March 20, 2010

THERE IS A NEED FOR THE GOVERNMENT TO MOBILIZE ITS RESOURCES TO MAXIMIZE THE PRODUCTION CAPABILITY OF THE AGRICULTURE AND FISHERY SECTOR IN ORDER TO HASTEN COUNTRYSIDE DEVELOPMENT AND REDUCE THE COUNTRY’S POVERTY INCIDENCE PARTICULARLY IN THE RURAL AREAS, ACCORDING TO NP-NPC-LDP VICE PRESIDENTIAL CANDIDATE LOREN LEGARDA.
“We have to alleviate rural poverty as the rural poor ratio is still two thirds of the country’s poor. And to achieve this goal, the government must ensure the rational allocation of resources to the local governments to enable local leaders to do their part efficiently particularly in providing technical assistance, production support and social services to farmers, fisherfolk and their families in their locality,” Legarda said.
Legarda issued the statement in reaction to an Asian Development Bank’s report last year which states that “the economy’s strong performance in the last four years has not translated into poverty reduction. Between 2003 and 2006, poverty incidence increased from 30.0 percent to 32.9 percent despite the average GDP growth of 5.4 percent. The Gini coefficient remains high at 0.45. Both urban and rural poverty increased on average and only 4 of 17 regions recorded an improvement in the poverty headcount. Falling real incomes of families and compression of public spending contributed to the rise in poverty.”
“The challenge of rural development lies heavily on the leadership of local officials – from Governors down to the officials in the barangay levels,” said Legarda, chairman of the Senate committee on agriculture and food.
“While I commend the Governors and Mayors and other local officials who have done their part to uplift the living condition of their constituents, I am encouraging them and those who would be elected to local posts this coming elections, to be development- oriented, imaginative and creative,” the lady senator said.
“I advise you to coordinate with local offices of the various national government agencies and find out what budget and programs of these agencies could be utilized and implemented in your locality,” Legarda said.

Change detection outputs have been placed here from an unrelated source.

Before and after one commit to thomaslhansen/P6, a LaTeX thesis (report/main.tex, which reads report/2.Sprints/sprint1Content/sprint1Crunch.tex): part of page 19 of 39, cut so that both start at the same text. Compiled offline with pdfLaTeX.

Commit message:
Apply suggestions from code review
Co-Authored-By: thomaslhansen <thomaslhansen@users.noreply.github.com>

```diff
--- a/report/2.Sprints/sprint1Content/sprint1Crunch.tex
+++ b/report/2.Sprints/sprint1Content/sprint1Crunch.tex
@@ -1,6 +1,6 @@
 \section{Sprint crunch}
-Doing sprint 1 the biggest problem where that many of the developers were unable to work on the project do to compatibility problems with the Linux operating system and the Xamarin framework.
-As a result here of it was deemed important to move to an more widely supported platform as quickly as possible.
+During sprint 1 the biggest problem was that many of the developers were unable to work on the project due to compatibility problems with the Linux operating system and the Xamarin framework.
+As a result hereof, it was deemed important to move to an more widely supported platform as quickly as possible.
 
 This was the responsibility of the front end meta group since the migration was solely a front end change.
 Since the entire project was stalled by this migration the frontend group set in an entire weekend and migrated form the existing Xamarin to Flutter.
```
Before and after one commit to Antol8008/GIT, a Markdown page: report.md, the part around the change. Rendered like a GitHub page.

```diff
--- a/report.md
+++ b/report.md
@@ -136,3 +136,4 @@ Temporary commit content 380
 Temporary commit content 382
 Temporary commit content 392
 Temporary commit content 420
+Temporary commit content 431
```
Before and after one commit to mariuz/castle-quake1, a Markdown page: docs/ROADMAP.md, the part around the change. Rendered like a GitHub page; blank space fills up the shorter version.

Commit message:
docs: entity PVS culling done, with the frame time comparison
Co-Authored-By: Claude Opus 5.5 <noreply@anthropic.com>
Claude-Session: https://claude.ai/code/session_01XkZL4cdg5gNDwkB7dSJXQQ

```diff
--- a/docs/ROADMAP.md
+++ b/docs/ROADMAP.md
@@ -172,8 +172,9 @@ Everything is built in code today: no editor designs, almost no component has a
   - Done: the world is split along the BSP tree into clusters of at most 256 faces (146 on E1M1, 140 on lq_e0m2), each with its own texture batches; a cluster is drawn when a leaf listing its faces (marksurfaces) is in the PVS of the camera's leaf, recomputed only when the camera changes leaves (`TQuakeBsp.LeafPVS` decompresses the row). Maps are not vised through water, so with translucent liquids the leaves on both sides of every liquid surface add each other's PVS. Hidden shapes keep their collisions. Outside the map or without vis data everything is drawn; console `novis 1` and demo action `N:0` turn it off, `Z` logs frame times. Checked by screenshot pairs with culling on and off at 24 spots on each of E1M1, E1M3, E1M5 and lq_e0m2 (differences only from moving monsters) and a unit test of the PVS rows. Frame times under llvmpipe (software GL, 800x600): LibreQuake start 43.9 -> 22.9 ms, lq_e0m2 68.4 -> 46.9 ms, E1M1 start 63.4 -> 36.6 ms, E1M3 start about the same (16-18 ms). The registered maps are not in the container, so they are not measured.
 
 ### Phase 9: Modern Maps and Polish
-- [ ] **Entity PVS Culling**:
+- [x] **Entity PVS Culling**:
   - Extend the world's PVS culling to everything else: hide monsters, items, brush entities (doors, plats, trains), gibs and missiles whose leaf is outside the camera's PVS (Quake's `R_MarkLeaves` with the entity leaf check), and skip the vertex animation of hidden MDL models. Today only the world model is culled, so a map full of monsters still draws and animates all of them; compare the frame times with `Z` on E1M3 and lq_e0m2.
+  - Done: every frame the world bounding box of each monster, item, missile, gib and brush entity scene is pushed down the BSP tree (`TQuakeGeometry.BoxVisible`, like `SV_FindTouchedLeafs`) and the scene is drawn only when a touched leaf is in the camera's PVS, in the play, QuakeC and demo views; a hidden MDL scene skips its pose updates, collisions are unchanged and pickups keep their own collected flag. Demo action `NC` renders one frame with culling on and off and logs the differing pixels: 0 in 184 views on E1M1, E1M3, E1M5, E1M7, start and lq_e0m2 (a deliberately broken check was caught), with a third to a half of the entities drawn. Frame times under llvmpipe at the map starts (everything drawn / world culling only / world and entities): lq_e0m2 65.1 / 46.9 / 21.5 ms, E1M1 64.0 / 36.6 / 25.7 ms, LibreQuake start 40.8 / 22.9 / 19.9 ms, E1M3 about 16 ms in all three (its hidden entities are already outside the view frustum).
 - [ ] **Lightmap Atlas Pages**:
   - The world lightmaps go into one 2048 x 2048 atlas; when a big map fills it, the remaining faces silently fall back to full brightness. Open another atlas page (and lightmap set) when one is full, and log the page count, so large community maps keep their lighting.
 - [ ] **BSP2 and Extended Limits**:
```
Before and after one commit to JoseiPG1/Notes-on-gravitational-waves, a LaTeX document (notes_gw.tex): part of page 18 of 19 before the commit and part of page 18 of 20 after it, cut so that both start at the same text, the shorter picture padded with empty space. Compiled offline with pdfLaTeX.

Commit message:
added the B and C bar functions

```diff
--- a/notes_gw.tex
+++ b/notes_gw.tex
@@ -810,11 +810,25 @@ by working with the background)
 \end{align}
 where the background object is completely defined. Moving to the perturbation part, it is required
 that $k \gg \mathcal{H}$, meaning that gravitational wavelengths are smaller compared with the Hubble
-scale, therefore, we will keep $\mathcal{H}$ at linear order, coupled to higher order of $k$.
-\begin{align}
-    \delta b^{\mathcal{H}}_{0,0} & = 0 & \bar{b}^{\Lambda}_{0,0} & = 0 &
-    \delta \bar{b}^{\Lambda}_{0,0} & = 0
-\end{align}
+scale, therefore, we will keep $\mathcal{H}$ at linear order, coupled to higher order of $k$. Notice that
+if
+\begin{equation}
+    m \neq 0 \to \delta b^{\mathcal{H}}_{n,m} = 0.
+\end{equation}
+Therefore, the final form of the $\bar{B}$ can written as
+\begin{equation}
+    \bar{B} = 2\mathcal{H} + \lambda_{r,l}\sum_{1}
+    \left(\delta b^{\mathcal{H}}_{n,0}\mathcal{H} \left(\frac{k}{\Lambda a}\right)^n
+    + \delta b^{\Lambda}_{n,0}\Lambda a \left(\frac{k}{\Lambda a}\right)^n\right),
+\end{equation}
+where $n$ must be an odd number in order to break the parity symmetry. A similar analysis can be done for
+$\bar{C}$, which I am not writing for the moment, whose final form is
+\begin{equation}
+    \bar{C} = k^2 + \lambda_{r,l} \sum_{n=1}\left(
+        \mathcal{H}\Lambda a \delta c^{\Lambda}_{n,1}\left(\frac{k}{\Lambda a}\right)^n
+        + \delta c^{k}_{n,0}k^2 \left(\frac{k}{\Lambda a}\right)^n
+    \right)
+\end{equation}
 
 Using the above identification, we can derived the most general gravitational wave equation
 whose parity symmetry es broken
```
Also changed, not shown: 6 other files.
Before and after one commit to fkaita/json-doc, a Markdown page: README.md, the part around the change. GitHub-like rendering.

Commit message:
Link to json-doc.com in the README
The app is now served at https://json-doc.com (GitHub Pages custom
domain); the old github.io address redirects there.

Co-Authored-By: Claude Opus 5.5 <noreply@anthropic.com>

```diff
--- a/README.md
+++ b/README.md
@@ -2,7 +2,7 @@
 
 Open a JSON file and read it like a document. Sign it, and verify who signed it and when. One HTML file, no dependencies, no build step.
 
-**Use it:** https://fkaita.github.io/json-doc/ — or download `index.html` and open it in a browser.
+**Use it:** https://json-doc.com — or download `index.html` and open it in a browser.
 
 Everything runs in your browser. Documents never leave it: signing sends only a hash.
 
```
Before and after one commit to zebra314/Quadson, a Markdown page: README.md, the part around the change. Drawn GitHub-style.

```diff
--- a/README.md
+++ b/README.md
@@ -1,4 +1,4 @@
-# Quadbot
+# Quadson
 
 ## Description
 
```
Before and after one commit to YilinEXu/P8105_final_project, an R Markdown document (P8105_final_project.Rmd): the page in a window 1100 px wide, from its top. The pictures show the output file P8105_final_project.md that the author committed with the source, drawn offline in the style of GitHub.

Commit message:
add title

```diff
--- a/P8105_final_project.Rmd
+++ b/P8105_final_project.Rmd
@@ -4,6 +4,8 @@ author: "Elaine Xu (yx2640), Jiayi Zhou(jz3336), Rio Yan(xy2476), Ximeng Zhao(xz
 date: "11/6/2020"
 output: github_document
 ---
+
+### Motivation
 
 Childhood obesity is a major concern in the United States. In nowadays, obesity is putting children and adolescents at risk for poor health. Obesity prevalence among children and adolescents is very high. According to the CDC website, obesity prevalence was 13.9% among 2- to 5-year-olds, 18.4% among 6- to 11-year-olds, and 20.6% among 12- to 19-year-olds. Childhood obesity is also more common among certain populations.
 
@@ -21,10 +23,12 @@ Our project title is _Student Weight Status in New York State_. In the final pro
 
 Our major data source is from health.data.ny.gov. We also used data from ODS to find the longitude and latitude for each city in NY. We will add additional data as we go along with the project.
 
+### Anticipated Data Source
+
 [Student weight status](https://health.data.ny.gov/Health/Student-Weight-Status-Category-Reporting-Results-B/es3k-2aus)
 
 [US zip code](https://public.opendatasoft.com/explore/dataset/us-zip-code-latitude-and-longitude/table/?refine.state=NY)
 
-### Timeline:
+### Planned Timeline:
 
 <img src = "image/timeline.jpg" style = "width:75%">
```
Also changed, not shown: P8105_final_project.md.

“For example, you can use Technical Education and Skills Development Authority (TESDA) – managed institutions and funds for agriculture and fisheries in equipping farm and fish-farm households with non-farm skills such as repair and maintenance of vehicles, farm machineries, electricity, modern carpentry, furniture making, training in production of agri-tourism goods and services,” she said.
“Farm and fishing communities need these skills as an alternative source of livelihood in times of disasters such as typhoons, flooding and other calamities that damage croplands such as the drought which we are experiencing now,” she elaborated.
“LGUs could also tap State Universities and Colleges (SUCs) for the use of their extension programs, particularly those with academic programs related to creative industries, in teaching both lowland and upland farmers and fisherfolks set up simple agri-tourism business such as small eateries and cafes near the seashores, mountains, and in the middle of rice fields and in creative packaging of food and non-farm products,” the lady senator said.
“The Department of Environment and Natural Resources could also provide local governments with livelihood creating-activities in agro-forestry. The LGUs could tap religious organizations, alumni associations, youth organizations or any group who are interested and are looking for mountains to adopt for reforestation,” Legarda said.
“LGUs could also access the Agricultural Competitiveness Enhancement Fund (ACEF) for the use of small borrowers particularly in the production of livestock with limited supply such as hogs, cattle and goats,” she added.
According to Legarda, another important factor that will contribute to the reduction of poverty in the countryside is the full support of the national government in providing the subsidized farm inputs and infrastructures necessary in farm activities such as farm-to-market roads, farm machineries and post-harvest facilities.